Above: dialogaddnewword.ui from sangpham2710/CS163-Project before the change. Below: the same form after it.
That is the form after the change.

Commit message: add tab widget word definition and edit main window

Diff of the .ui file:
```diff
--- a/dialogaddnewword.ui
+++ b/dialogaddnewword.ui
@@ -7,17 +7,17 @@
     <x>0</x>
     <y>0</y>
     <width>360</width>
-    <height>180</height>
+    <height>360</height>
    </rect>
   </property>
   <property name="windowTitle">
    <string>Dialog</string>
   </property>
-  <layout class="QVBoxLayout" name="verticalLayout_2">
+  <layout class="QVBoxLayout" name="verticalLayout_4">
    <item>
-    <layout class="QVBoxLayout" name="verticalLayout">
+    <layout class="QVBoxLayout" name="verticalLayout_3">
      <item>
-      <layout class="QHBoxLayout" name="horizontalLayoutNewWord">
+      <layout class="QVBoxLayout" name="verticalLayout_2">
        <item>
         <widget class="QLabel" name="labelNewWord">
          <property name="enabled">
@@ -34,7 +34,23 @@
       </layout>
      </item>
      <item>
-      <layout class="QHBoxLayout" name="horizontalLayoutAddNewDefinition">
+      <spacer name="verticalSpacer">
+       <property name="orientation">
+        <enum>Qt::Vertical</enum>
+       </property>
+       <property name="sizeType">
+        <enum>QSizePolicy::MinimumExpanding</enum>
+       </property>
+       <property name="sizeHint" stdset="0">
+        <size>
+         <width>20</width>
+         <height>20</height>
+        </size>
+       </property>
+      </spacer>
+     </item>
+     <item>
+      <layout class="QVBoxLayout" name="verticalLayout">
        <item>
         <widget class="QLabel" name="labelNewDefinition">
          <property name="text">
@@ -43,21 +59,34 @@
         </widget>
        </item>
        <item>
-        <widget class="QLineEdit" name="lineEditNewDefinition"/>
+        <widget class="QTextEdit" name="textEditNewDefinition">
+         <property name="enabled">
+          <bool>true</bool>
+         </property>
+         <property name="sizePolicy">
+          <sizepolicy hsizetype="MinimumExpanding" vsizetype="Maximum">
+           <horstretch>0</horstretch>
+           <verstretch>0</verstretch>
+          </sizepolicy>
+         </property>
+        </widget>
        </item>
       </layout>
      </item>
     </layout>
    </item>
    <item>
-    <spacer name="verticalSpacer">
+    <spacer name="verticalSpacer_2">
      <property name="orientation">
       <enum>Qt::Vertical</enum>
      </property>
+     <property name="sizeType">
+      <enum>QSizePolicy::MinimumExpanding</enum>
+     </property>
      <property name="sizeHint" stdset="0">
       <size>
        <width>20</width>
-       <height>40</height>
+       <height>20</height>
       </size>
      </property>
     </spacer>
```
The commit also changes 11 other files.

:::

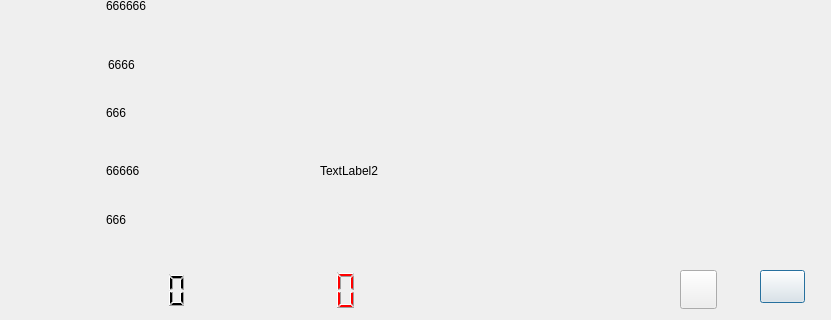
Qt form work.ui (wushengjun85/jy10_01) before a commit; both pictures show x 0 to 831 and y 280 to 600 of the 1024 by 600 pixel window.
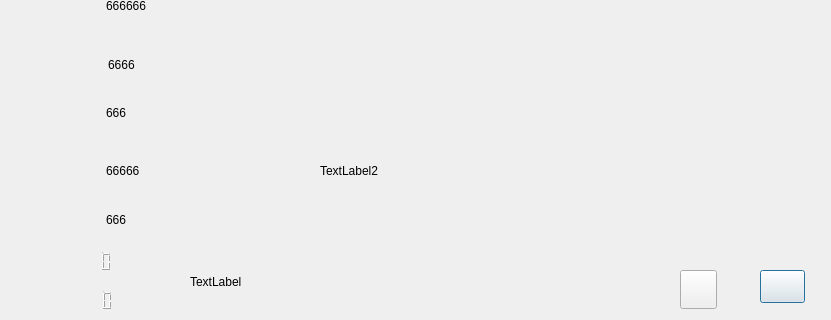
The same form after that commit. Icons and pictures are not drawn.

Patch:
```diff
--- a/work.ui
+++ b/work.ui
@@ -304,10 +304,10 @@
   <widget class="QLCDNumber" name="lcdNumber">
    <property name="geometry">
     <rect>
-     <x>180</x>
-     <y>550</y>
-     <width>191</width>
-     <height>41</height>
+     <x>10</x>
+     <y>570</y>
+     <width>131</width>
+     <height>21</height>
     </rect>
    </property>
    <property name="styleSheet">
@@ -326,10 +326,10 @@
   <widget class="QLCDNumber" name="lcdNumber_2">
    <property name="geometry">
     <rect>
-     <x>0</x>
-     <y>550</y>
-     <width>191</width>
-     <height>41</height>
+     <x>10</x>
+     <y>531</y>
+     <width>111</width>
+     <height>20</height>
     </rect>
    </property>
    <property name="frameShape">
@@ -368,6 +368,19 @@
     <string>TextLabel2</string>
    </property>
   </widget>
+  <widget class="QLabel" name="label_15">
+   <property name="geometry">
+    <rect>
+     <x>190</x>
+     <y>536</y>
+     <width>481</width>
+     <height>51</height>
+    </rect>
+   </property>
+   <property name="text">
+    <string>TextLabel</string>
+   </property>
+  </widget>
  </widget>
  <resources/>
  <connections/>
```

:::

=== What you should do ===
Filter the entries down to the lines with the word "MinimumExpanding" in them, and copy those lines.

=== The answer ===
+        <enum>QSizePolicy::MinimumExpanding</enum>
+          <sizepolicy hsizetype="MinimumExpanding" vsizetype="Maximum">
+      <enum>QSizePolicy::MinimumExpanding</enum>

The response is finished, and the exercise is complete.